> _Problem statement_
Filter the listing below down to the lines with the word "from" and copy those.

> _Data under study_
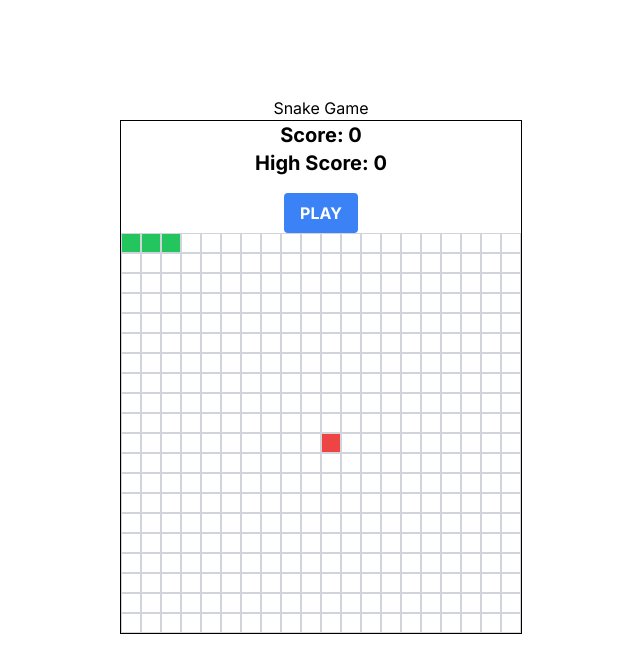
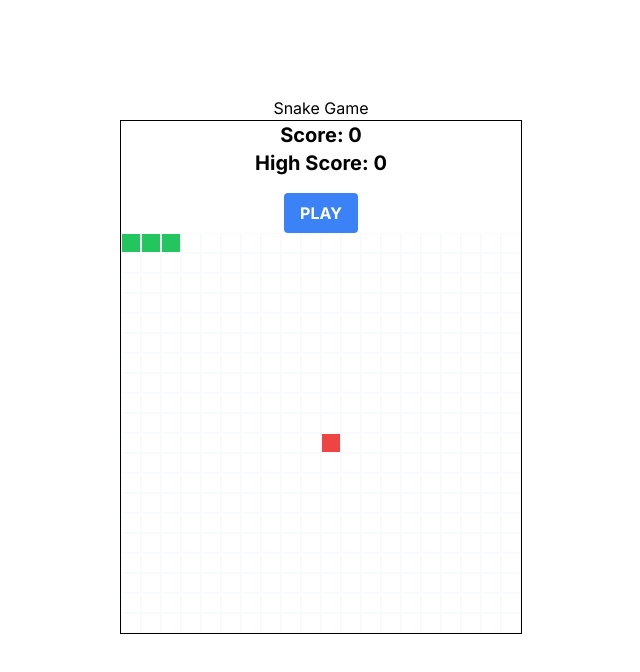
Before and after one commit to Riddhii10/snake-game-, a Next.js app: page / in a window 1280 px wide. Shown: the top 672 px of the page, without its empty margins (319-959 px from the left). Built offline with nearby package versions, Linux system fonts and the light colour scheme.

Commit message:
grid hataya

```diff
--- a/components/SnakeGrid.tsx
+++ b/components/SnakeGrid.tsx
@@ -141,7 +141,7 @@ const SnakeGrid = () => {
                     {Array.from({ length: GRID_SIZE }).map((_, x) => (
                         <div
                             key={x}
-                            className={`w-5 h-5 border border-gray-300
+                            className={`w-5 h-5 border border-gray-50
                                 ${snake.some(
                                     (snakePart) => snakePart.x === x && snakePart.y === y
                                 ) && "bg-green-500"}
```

==

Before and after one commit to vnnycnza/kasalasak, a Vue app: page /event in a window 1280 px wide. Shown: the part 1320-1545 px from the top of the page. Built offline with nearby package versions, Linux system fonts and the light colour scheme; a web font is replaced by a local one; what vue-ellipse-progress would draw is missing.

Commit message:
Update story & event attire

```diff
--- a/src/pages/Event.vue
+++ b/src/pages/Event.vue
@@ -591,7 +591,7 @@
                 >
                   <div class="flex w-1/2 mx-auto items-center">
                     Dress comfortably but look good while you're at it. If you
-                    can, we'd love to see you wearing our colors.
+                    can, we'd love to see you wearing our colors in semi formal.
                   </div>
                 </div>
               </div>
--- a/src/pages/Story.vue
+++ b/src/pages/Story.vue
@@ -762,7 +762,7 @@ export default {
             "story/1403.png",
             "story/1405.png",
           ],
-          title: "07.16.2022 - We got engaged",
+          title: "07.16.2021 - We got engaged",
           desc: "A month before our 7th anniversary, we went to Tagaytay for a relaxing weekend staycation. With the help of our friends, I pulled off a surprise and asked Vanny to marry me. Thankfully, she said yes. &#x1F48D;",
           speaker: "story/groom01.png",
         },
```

> _Answer to the problem_
Before and after one commit to Riddhii10/snake-game-, a Next.js app: page / in a window 1280 px wide. Shown: the top 672 px of the page, without its empty margins (319-959 px from the left). Built offline with nearby package versions, Linux system fonts and the light colour scheme.
                     {Array.from({ length: GRID_SIZE }).map((_, x) => (
Before and after one commit to vnnycnza/kasalasak, a Vue app: page /event in a window 1280 px wide. Shown: the part 1320-1545 px from the top of the page. Built offline with nearby package versions, Linux system fonts and the light colour scheme; a web font is replaced by a local one; what vue-ellipse-progress would draw is missing.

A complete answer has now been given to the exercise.